═════ Provided material ═════
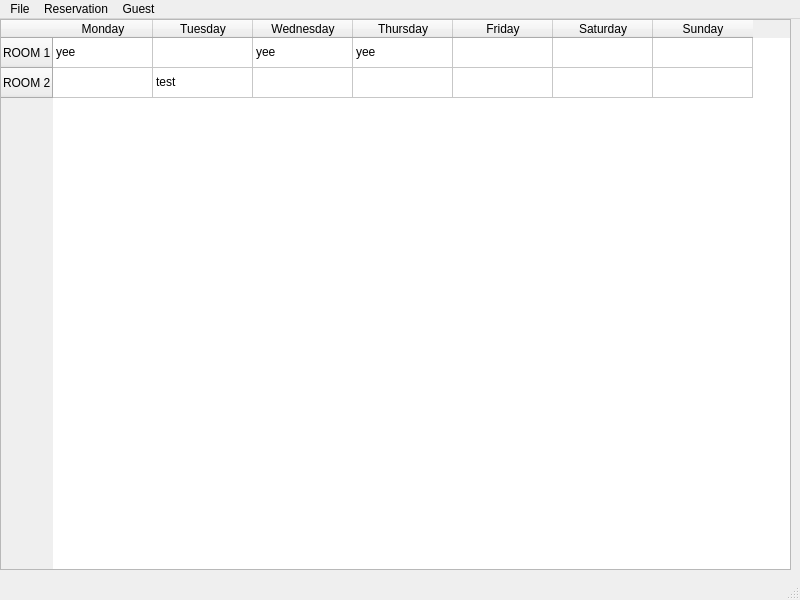
The window that ELHotel/mainwindow.ui (lukasz-drzensla/elhotel) describes before a commit, drawn with Qt 5.
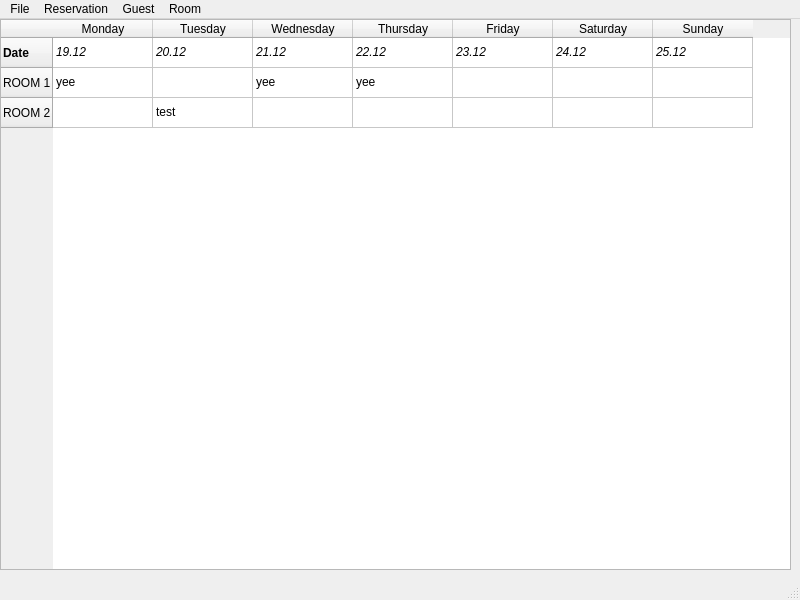
The same window after the commit.

The edit to the form file:
```diff
--- a/ELHotel/mainwindow.ui
+++ b/ELHotel/mainwindow.ui
@@ -23,6 +23,17 @@
       <height>551</height>
      </rect>
     </property>
+    <row>
+     <property name="text">
+      <string>Date</string>
+     </property>
+     <property name="font">
+      <font>
+       <italic>false</italic>
+       <bold>true</bold>
+      </font>
+     </property>
+    </row>
     <row>
      <property name="text">
       <string>ROOM 1</string>
@@ -70,26 +81,96 @@
     </column>
     <item row="0" column="0">
      <property name="text">
-      <string>yee</string>
+      <string>19.12</string>
+     </property>
+     <property name="font">
+      <font>
+       <italic>true</italic>
+      </font>
      </property>
     </item>
     <item row="0" column="1">
      <property name="text">
-      <string/>
+      <string>20.12</string>
+     </property>
+     <property name="font">
+      <font>
+       <italic>true</italic>
+      </font>
      </property>
     </item>
     <item row="0" column="2">
      <property name="text">
-      <string>yee</string>
+      <string>21.12</string>
+     </property>
+     <property name="font">
+      <font>
+       <italic>true</italic>
+      </font>
      </property>
     </item>
     <item row="0" column="3">
      <property name="text">
+      <string>22.12</string>
+     </property>
+     <property name="font">
+      <font>
+       <italic>true</italic>
+      </font>
+     </property>
+    </item>
+    <item row="0" column="4">
+     <property name="text">
+      <string>23.12</string>
+     </property>
+     <property name="font">
+      <font>
+       <italic>true</italic>
+      </font>
+     </property>
+    </item>
+    <item row="0" column="5">
+     <property name="text">
+      <string>24.12</string>
+     </property>
+     <property name="font">
+      <font>
+       <italic>true</italic>
+      </font>
+     </property>
+    </item>
+    <item row="0" column="6">
+     <property name="text">
+      <string>25.12</string>
+     </property>
+     <property name="font">
+      <font>
+       <italic>true</italic>
+      </font>
+     </property>
+    </item>
+    <item row="1" column="0">
+     <property name="text">
       <string>yee</string>
      </property>
     </item>
     <item row="1" column="1">
      <property name="text">
+      <string/>
+     </property>
+    </item>
+    <item row="1" column="2">
+     <property name="text">
+      <string>yee</string>
+     </property>
+    </item>
+    <item row="1" column="3">
+     <property name="text">
+      <string>yee</string>
+     </property>
+    </item>
+    <item row="2" column="1">
+     <property name="text">
       <string>test</string>
      </property>
     </item>
@@ -123,10 +204,18 @@
     </property>
     <addaction name="actionAdd"/>
     <addaction name="actionRemove"/>
+    <addaction name="actionSayHello"/>
+   </widget>
+   <widget class="QMenu" name="menuRoom">
+    <property name="title">
+     <string>Room</string>
+    </property>
+    <addaction name="actionAdd_3"/>
    </widget>
    <addaction name="menuFile"/>
    <addaction name="menuReservation"/>
    <addaction name="menuGuest"/>
+   <addaction name="menuRoom"/>
   </widget>
   <widget class="QStatusBar" name="statusbar"/>
   <action name="actionAdd">
```
Left out of the diff: 10 changed lines with no effect on the pictures.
═════
• _Task prompt_
The records above must be copied exactly, with no pictures carried over.

• _Answer to the problem_
The window that ELHotel/mainwindow.ui (lukasz-drzensla/elhotel) describes before a commit, drawn with Qt 5.
The same window after the commit.

The edit to the form file:
```diff
--- a/ELHotel/mainwindow.ui
+++ b/ELHotel/mainwindow.ui
@@ -23,6 +23,17 @@
       <height>551</height>
      </rect>
     </property>
+    <row>
+     <property name="text">
+      <string>Date</string>
+     </property>
+     <property name="font">
+      <font>
+       <italic>false</italic>
+       <bold>true</bold>
+      </font>
+     </property>
+    </row>
     <row>
      <property name="text">
       <string>ROOM 1</string>
@@ -70,26 +81,96 @@
     </column>
     <item row="0" column="0">
      <property name="text">
-      <string>yee</string>
+      <string>19.12</string>
+     </property>
+     <property name="font">
+      <font>
+       <italic>true</italic>
+      </font>
      </property>
     </item>
     <item row="0" column="1">
      <property name="text">
-      <string/>
+      <string>20.12</string>
+     </property>
+     <property name="font">
+      <font>
+       <italic>true</italic>
+      </font>
      </property>
     </item>
     <item row="0" column="2">
      <property name="text">
-      <string>yee</string>
+      <string>21.12</string>
+     </property>
+     <property name="font">
+      <font>
+       <italic>true</italic>
+      </font>
      </property>
     </item>
     <item row="0" column="3">
      <property name="text">
+      <string>22.12</string>
+     </property>
+     <property name="font">
+      <font>
+       <italic>true</italic>
+      </font>
+     </property>
+    </item>
+    <item row="0" column="4">
+     <property name="text">
+      <string>23.12</string>
+     </property>
+     <property name="font">
+      <font>
+       <italic>true</italic>
+      </font>
+     </property>
+    </item>
+    <item row="0" column="5">
+     <property name="text">
+      <string>24.12</string>
+     </property>
+     <property name="font">
+      <font>
+       <italic>true</italic>
+      </font>
+     </property>
+    </item>
+    <item row="0" column="6">
+     <property name="text">
+      <string>25.12</string>
+     </property>
+     <property name="font">
+      <font>
+       <italic>true</italic>
+      </font>
+     </property>
+    </item>
+    <item row="1" column="0">
+     <property name="text">
       <string>yee</string>
      </property>
     </item>
     <item row="1" column="1">
      <property name="text">
+      <string/>
+     </property>
+    </item>
+    <item row="1" column="2">
+     <property name="text">
+      <string>yee</string>
+     </property>
+    </item>
+    <item row="1" column="3">
+     <property name="text">
+      <string>yee</string>
+     </property>
+    </item>
+    <item row="2" column="1">
+     <property name="text">
       <string>test</string>
      </property>
     </item>
@@ -123,10 +204,18 @@
     </property>
     <addaction name="actionAdd"/>
     <addaction name="actionRemove"/>
+    <addaction name="actionSayHello"/>
+   </widget>
+   <widget class="QMenu" name="menuRoom">
+    <property name="title">
+     <string>Room</string>
+    </property>
+    <addaction name="actionAdd_3"/>
    </widget>
    <addaction name="menuFile"/>
    <addaction name="menuReservation"/>
    <addaction name="menuGuest"/>
+   <addaction name="menuRoom"/>
   </widget>
   <widget class="QStatusBar" name="statusbar"/>
   <action name="actionAdd">
```
Left out of the diff: 10 changed lines with no effect on the pictures.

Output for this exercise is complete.